ISN reports with a fragile peace process with northern rebels on the verge of collapse, President Ali Abdullah Saleh's government faces renewed pressure in southern Yemen in the wake of the widespread disturbances earlier this month.
Joining the southern Yemeni youths, in recent months, protests spearheaded by former soldiers demanding pension rights have occurred. These former soldiers have met a tough response from the security forces, with several people killed or wounded.
Former members of the South Yemen military claim systematic discrimination in the payment of post-demobilization stipends and subsequent employment of southerners in the military and police, following the 1990 unification of the country and 1994 southern secessionist rebellion.
The government was forced to send troops and armored personnel carriers (APCs) into the worst affected towns in a bid to quell the protests, establishing checkpoints on the road linking the capital Sana'a to the former South Yemen seat of government, Aden, in an apparent bid to prevent the expansion of the protests.
Referring to the post-unification status quo in the south, Nicole Stracke from the Gulf Research Center in Dubai told ISN Security Watch, "There was discrimination in terms of jobs, money, infrastructure and investments.
"Saleh would put in key positions people who are affiliated [with] him. And given that 70 percent of Yemen government revenue comes from oil, and that south Yemen has the oil, they feel [a sense of] injustice," she said.
One analyst who requested anonymity explained that, "What is sparking them [the protests] is part of a much larger grievance against the regime. And what you are starting to see now is an increasingly common narrative between what is going on in the south and what's going on in the north [al-Houthi rebellion].
"At their heart, these demonstrations are about the inability of the government to provide basic services that include most of the people in the decision-making," she said, adding that the wave of southern protests is "building" and looks set to increase in "seriousness."
The Yemini Socialist Party (YSP), the former ruling party in south Yemen, has accused the government of seeking to "terrorise leaders of the peaceful protest movement."
The party's secretary general Yassin Noman, said the arrests of protesters and YSP party members was aimed at "thwarting ... the nationalist democratic movement in Yemen."
The south is home to only a fifth of Yemen's 22 million people, but it generates much of the country's revenue. Up to 80 percent of oil production now comes from the south, which also has fisheries and Aden's port and refinery.
Adding to the growing crisis in Yemen is the fact that more than six percent of Yemenis have dropped below the poverty line due to rising staple food prices, joining the 40 percent of Yemenis already living on less than $2 per day. This according to Yemen’s country director for the World Food Program.

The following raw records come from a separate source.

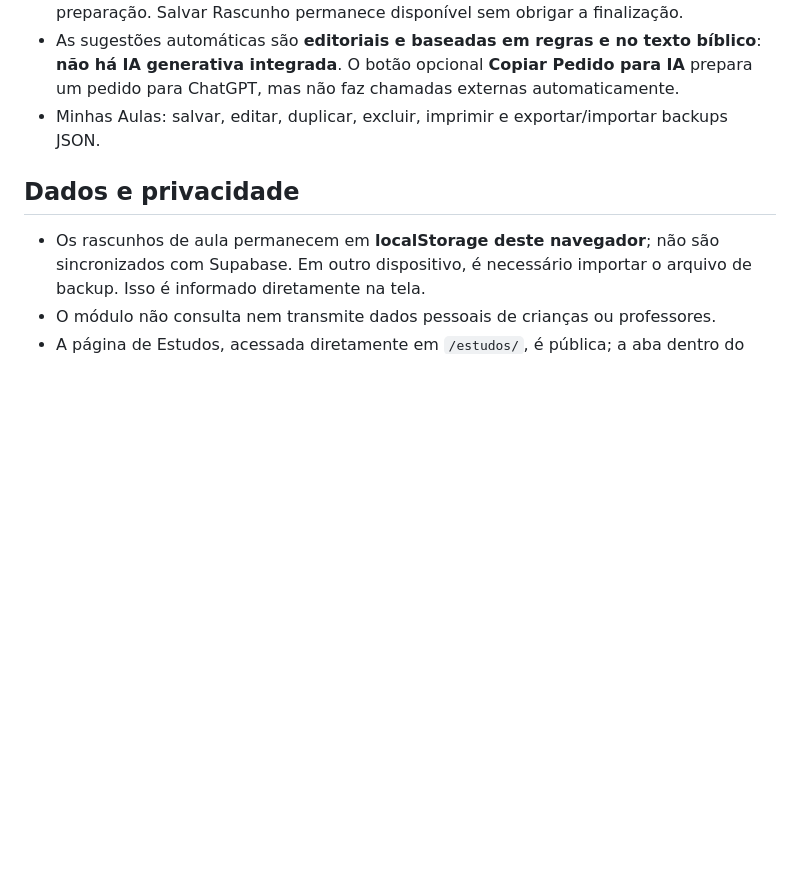
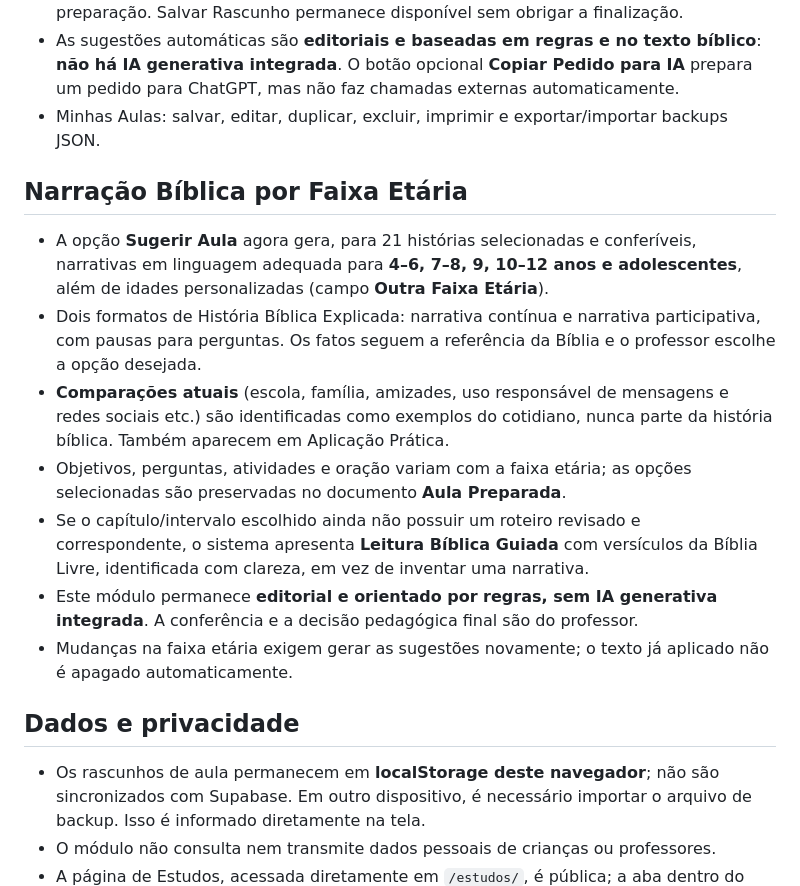
Before and after one commit to gavsolucoescontabeis-commits/ministerio-infantil, a Markdown page: estudos/README.md, the part around the change. GitHub-like rendering; blank space fills up the shorter version.

Commit message:
Estudos: documentar roteiros por idade, exemplos cotidianos e limites da leitura guiada

```diff
--- a/estudos/README.md
+++ b/estudos/README.md
@@ -15,6 +15,15 @@ Módulo **integrado ao aplicativo oficial** pela aba **Estudos**, dentro do menu
 - **Voltar e Editar:** reabre o conteúdo salvo sem duplicar a aula, permitindo continuar a preparação. Salvar Rascunho permanece disponível sem obrigar a finalização.
 - As sugestões automáticas são **editoriais e baseadas em regras e no texto bíblico**: **não há IA generativa integrada**. O botão opcional **Copiar Pedido para IA** prepara um pedido para ChatGPT, mas não faz chamadas externas automaticamente.
 - Minhas Aulas: salvar, editar, duplicar, excluir, imprimir e exportar/importar backups JSON.
+
+## Narração Bíblica por Faixa Etária
+- A opção **Sugerir Aula** agora gera, para 21 histórias selecionadas e conferíveis, narrativas em linguagem adequada para **4–6, 7–8, 9, 10–12 anos e adolescentes**, além de idades personalizadas (campo **Outra Faixa Etária**).
+- Dois formatos de História Bíblica Explicada: narrativa contínua e narrativa participativa, com pausas para perguntas. Os fatos seguem a referência da Bíblia e o professor escolhe a opção desejada.
+- **Comparações atuais** (escola, família, amizades, uso responsável de mensagens e redes sociais etc.) são identificadas como exemplos do cotidiano, nunca parte da história bíblica. Também aparecem em Aplicação Prática.
+- Objetivos, perguntas, atividades e oração variam com a faixa etária; as opções selecionadas são preservadas no documento **Aula Preparada**.
+- Se o capítulo/intervalo escolhido ainda não possuir um roteiro revisado e correspondente, o sistema apresenta **Leitura Bíblica Guiada** com versículos da Bíblia Livre, identificada com clareza, em vez de inventar uma narrativa.
+- Este módulo permanece **editorial e orientado por regras, sem IA generativa integrada**. A conferência e a decisão pedagógica final são do professor.
+- Mudanças na faixa etária exigem gerar as sugestões novamente; o texto já aplicado não é apagado automaticamente.
 
 ## Dados e privacidade
 - Os rascunhos de aula permanecem em **localStorage deste navegador**; não são sincronizados com Supabase. Em outro dispositivo, é necessário importar o arquivo de backup. Isso é informado diretamente na tela.
```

The Yemen Times says there are few viable methods available to the average Yemeni family to help cope with the recent increased risk of starvation.
“Coping mechanisms are limited to skipping essential needs, so it either affects the food basket or health and education,” said Mohamed El-Kouhene, Yemen’s WFP country director, adding, “If we don’t do something now, Millennium Development Goals will be set back 70 years.”
Over a hundred people were arrested for protesting against food prices in Yemen last week.
And that ain't all folks.
Yemen suffers from grave water shortages, specialists and officials keep on warning that the country’s water supply relies on limited groundwater. Only 125 cubic meters are available annually per capita, and the groundwater has been polluted and heavily over exploited for more than two decades, according to a German Technological Cooperation (GTZ) document.
Anwar Abdulaziz, head of the Climate Change Unit in the General Authority of Environment Preservation says, “The climate changes during the last few years and especially this year is a real concern for Yemen, particularly if the frequency of precipitation events diminish, putting rainfall and agriculture in peril and lead to a catastrophic drought."
"Every year the rain season starts at the beginning of March, and now Yemen is in the end of April and there is still no rain. This means that Yemen is truly affected by the climate changes," said Abdulaziz.
According to the Yemen Observer most Yemenis have stopped drawing water (see picture) from the many wells which have recently dried up. "The water crisis in Yemen makes people worried, even children, who are the ones mostly responsible for bringing water from springs and wells," the newspaper writes.
The following is from N News Yemen.
Many protesters still in prisons: YOHR
The Sana’a-based Yemeni Observatory for Human Rights (YOHR) revealed in a press released on Tuesday that many detainees whom security authorities have arrested in the aftermath of protests in south Yemen are still in custody in prisons, some of them are unknown.
It said that five people are kept in a prison in Hadramout, nine in Aden and 32 in Lahj. It added that security authorities also detained seven students on Monday and put took them to secret prisons.
The press release accused security authorities of disallowing the observatory team to visit prisoners in known detentions, calling for disclosing prisons where students and other prisoners are held.